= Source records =

-=-=-

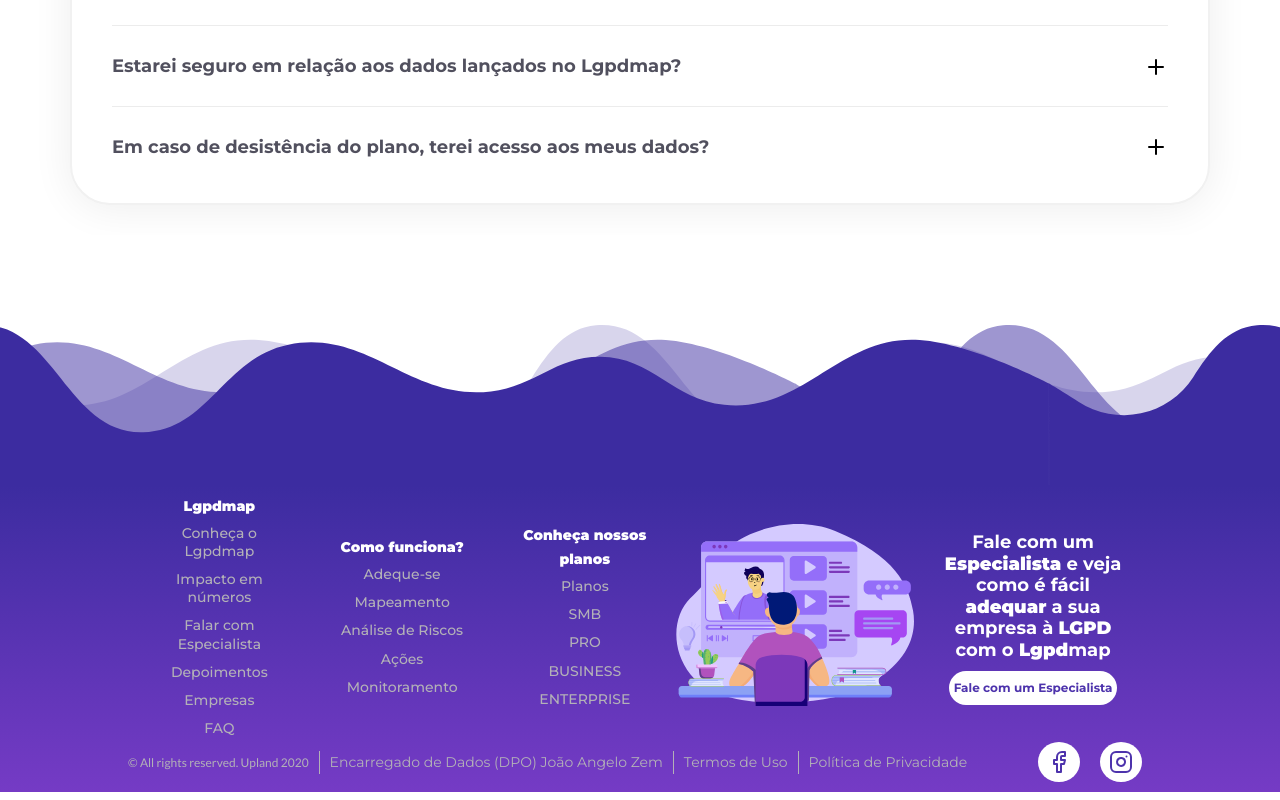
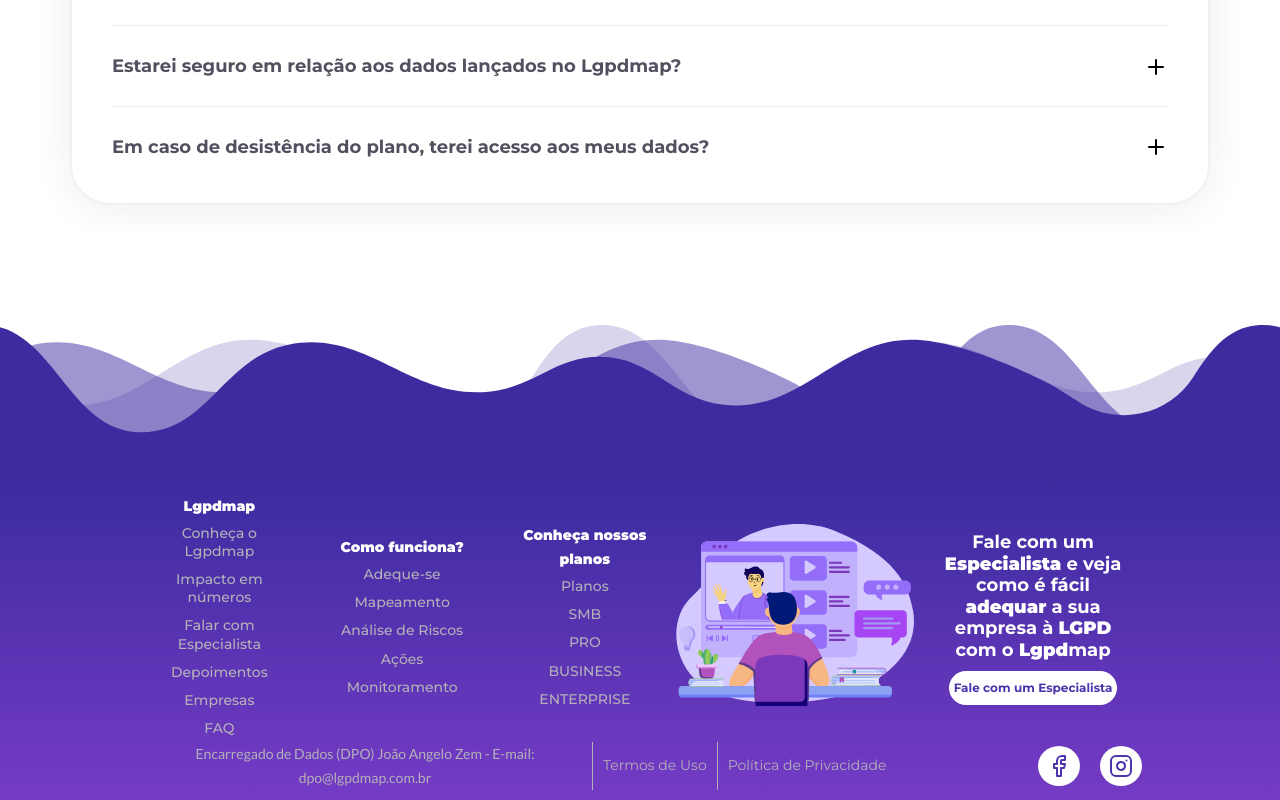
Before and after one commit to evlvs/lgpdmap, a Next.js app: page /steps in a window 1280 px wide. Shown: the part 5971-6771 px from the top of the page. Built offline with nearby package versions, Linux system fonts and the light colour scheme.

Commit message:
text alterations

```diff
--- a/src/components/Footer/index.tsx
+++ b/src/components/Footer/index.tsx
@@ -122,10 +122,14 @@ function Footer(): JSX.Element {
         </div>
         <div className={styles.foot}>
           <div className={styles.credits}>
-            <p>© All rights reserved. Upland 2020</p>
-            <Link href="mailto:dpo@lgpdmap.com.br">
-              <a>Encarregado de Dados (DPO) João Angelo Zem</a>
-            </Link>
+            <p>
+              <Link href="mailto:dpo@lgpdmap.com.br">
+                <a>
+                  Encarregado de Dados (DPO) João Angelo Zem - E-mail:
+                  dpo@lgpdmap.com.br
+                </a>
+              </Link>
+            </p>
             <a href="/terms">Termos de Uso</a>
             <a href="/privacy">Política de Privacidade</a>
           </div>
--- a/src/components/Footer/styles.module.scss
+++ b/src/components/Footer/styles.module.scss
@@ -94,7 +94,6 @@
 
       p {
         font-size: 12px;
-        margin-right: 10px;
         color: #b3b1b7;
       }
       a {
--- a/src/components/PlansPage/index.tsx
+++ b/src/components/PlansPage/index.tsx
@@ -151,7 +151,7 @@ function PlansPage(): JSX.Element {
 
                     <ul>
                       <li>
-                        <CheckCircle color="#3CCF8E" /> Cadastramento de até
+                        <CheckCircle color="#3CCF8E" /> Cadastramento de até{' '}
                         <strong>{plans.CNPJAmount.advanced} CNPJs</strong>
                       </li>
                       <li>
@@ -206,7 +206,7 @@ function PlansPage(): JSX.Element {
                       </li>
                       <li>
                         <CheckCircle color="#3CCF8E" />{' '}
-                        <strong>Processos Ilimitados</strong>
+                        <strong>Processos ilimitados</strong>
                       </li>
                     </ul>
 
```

-=-=-

= DIRECTIONS FOR THIS TASK =
Print every entry exactly. Pictures are not part of the copy.

= RESPONSE BELOW =
Before and after one commit to evlvs/lgpdmap, a Next.js app: page /steps in a window 1280 px wide. Shown: the part 5971-6771 px from the top of the page. Built offline with nearby package versions, Linux system fonts and the light colour scheme.

Commit message:
text alterations

```diff
--- a/src/components/Footer/index.tsx
+++ b/src/components/Footer/index.tsx
@@ -122,10 +122,14 @@ function Footer(): JSX.Element {
         </div>
         <div className={styles.foot}>
           <div className={styles.credits}>
-            <p>© All rights reserved. Upland 2020</p>
-            <Link href="mailto:dpo@lgpdmap.com.br">
-              <a>Encarregado de Dados (DPO) João Angelo Zem</a>
-            </Link>
+            <p>
+              <Link href="mailto:dpo@lgpdmap.com.br">
+                <a>
+                  Encarregado de Dados (DPO) João Angelo Zem - E-mail:
+                  dpo@lgpdmap.com.br
+                </a>
+              </Link>
+            </p>
             <a href="/terms">Termos de Uso</a>
             <a href="/privacy">Política de Privacidade</a>
           </div>
--- a/src/components/Footer/styles.module.scss
+++ b/src/components/Footer/styles.module.scss
@@ -94,7 +94,6 @@
 
       p {
         font-size: 12px;
-        margin-right: 10px;
         color: #b3b1b7;
       }
       a {
--- a/src/components/PlansPage/index.tsx
+++ b/src/components/PlansPage/index.tsx
@@ -151,7 +151,7 @@ function PlansPage(): JSX.Element {
 
                     <ul>
                       <li>
-                        <CheckCircle color="#3CCF8E" /> Cadastramento de até
+                        <CheckCircle color="#3CCF8E" /> Cadastramento de até{' '}
                         <strong>{plans.CNPJAmount.advanced} CNPJs</strong>
                       </li>
                       <li>
@@ -206,7 +206,7 @@ function PlansPage(): JSX.Element {
                       </li>
                       <li>
                         <CheckCircle color="#3CCF8E" />{' '}
-                        <strong>Processos Ilimitados</strong>
+                        <strong>Processos ilimitados</strong>
                       </li>
                     </ul>
 
```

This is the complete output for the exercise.